Friday, July 18, 2008
The world is full of castles. I love many of them for different reasons, but my favorite is the Neuschwanstein Castle in the heart of Germany. This is a fairytale castle, created by a fairytale king... the mysterious King Ludwig II.
A very romantic dreamer, adored by women, a knight and a proud leader; he loved art, acting and music, so much so that he brought composer Robert Wagner to the palace and for many years was his patron. Wagner said, "... Today I was brought to him.
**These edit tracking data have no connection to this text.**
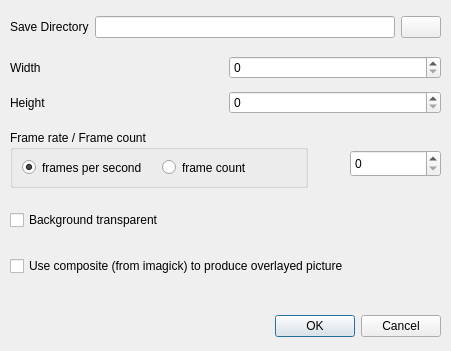
The window that plugins/RenderPlugin/ui/RenderImageSeriesDialog.ui (rbdl/rbdl-toolkit) describes before a commit, drawn with Qt 5.
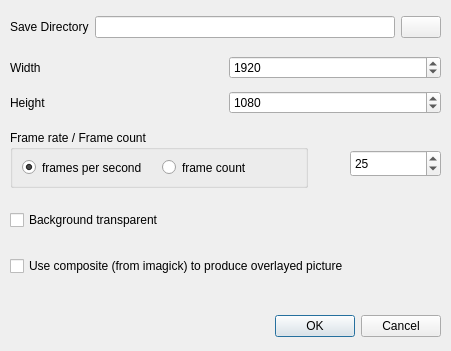
The same window after the commit. Icons and pictures are not drawn.

Commit message: implementation of rendering image series finished

The edit to the form file:
```diff
--- a/plugins/RenderPlugin/ui/RenderImageSeriesDialog.ui
+++ b/plugins/RenderPlugin/ui/RenderImageSeriesDialog.ui
@@ -54,6 +54,9 @@
       <property name="maximum">
        <number>99999999</number>
       </property>
+      <property name="value">
+       <number>1920</number>
+      </property>
      </widget>
     </item>
     <item row="1" column="0">
@@ -68,6 +71,9 @@
       <property name="maximum">
        <number>99999999</number>
       </property>
+      <property name="value">
+       <number>1080</number>
+      </property>
      </widget>
     </item>
    </layout>
@@ -146,7 +152,10 @@
     </rect>
    </property>
    <property name="maximum">
-    <number>60</number>
+    <number>256</number>
+   </property>
+   <property name="value">
+    <number>25</number>
    </property>
   </widget>
   <widget class="QWidget" name="verticalLayoutWidget_2">
```
The commit also changes 3 other files.
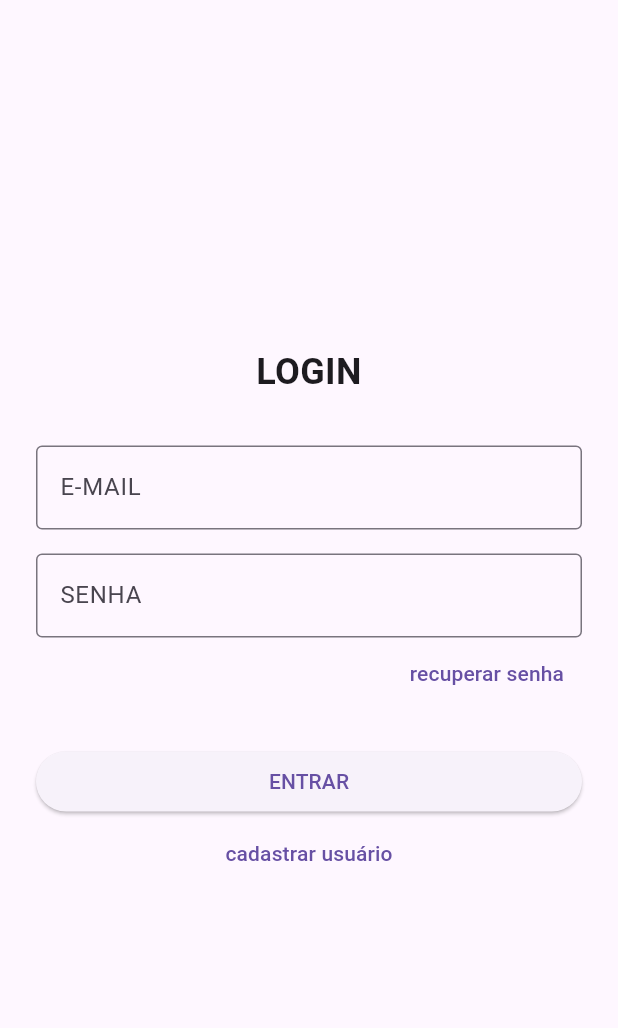
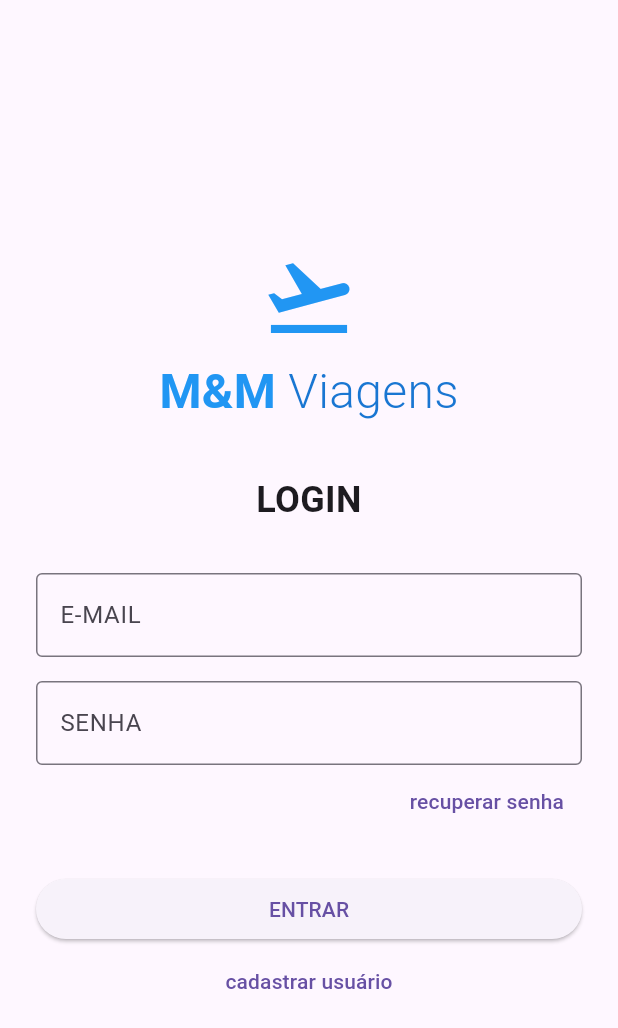
Before and after one commit to Matik0Hoshihara/marcia_marcos, a Flutter app: the screen it shows after launch, on a phone screen of 412 x 824 dp. Shown: the top 1028 px of the screen. Run offline on Flutter 3.47's test engine with Material 3 defaults, Android fonts, the phone set to English and light mode, and no system bars; our stand-ins replace device_preview_plus.

Commit message:
atualização de logo e icon de saída

```diff
--- a/lib/view/login_view.dart
+++ b/lib/view/login_view.dart
@@ -19,7 +19,9 @@ class _LoginViewState extends State<LoginView> {
   @override
   Widget build(BuildContext context) {
     return Scaffold(
-      body: Padding(
+      body: Center(
+        child: SingleChildScrollView(
+          child: Padding(
             padding: const EdgeInsets.all(24.0),
             child: Form(
               key: _formKey,
@@ -27,6 +29,48 @@ class _LoginViewState extends State<LoginView> {
                 mainAxisAlignment: MainAxisAlignment.center,
                 crossAxisAlignment: CrossAxisAlignment.stretch,
                 children: [
+                  const SizedBox(height: 20),
+                  // LOGO
+                  Column(
+                    children: [
+
+
+                      // AVIÃO
+                      const Icon(
+                        Icons.flight_takeoff,
+                        size: 64,
+                        color: Colors.blue,
+                      ),
+                      const SizedBox(height: 8),
+
+
+                      // TÍTULO
+                      Row(
+                        mainAxisAlignment: MainAxisAlignment.center,
+                        children: [
+                          const Text(
+                            'M&M',
+                            style: TextStyle(
+                              fontSize: 32,
+                              fontWeight: FontWeight.bold,
+                              color: Colors.blue,
+                            ),
+                          ),
+                          const SizedBox(width: 8),
+                          Text(
+                            'Viagens',
+                            style: TextStyle(
+                              fontSize: 32,
+                              fontWeight: FontWeight.w300,
+                              color: Colors.blue[700],
+                            ),
+                          ),
+                        ],
+                      ),
+                    ],
+                  ),
+                  const SizedBox(height: 32),
+
                   const Text(
                     'LOGIN',
                     textAlign: TextAlign.center,
@@ -64,6 +108,8 @@ class _LoginViewState extends State<LoginView> {
                     validator: (value) => value == null || value.isEmpty ? 'Informe a senha' : null,
                   ),
 
+
+
                   // RECUPERAR SENHA
                   Align(
                     alignment: Alignment.centerRight,
@@ -79,11 +125,11 @@ class _LoginViewState extends State<LoginView> {
                   ),
                   const SizedBox(height: 24),
 
+
                   //ENTRAR
                   ElevatedButton(
                     onPressed: () {
                       if (_formKey.currentState!.validate()) {
-
                         UsuarioController.instance.definirEmail(_controller.email);
 
                         ScaffoldMessenger.of(context).showSnackBar(
@@ -94,6 +140,7 @@ class _LoginViewState extends State<LoginView> {
                     },
                     child: const Text('ENTRAR'),
                   ),
+
 
                   //CADASTRAR USUÁRIO
                   TextButton(
@@ -109,6 +156,8 @@ class _LoginViewState extends State<LoginView> {
               ),
             ),
           ),
+        ),
+      ),
     );
   }
 }
```
Also changed, not shown: lib/view/principal_view.dart (+32 -15 lines). Lines whose indentation alone changed are shown as unchanged.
He is unfortunately so beautiful and wise, soulful and lordly, that I fear his life must fade away like a divine dream in this base world... You cannot imagine the magic of his regard: if he remains alive it will be a great miracle!"
King Ludwig II created an unrealistic fairytale kingdom around himself. He began to sleep during the day and spend his waking hours at night, traveling then (often in costume), by fanciful coach or sleigh.
He intertwined his fascination with the Holy Grail into his life and his palace, and as years passed, he began to retreat into his castle more and more often, where reality almost didn't exist. In a tragic, heartbreaking twist, he was removed from the throne by reason of mental incompetency, and shortly thereafter, he and the psychiatrist who declared him insane were both found dead in a lake.
This castle, its history and its fairytale king appeal to me on several levels, but more than any single reason, simply because there are times when I wish I could step into a dream and live in it for a long while... and he did. It delights me that someone, somewhere in time, was able to do that. He did it beautifully, and it's still there for others to come share in it, in a very small way... to step into his dream and walk through the echoes of it that fill his halls and his countryside.
He may not have known it, but he is also a member of the League of Dreamers... and by default, that is an eternal company of souls.
Ludwig II as the Grand Master of the Order of the Knights of St George. G. Schachinger, Munich, 1887.
Thanks to the Neuschwanstein Castle website for the photographs.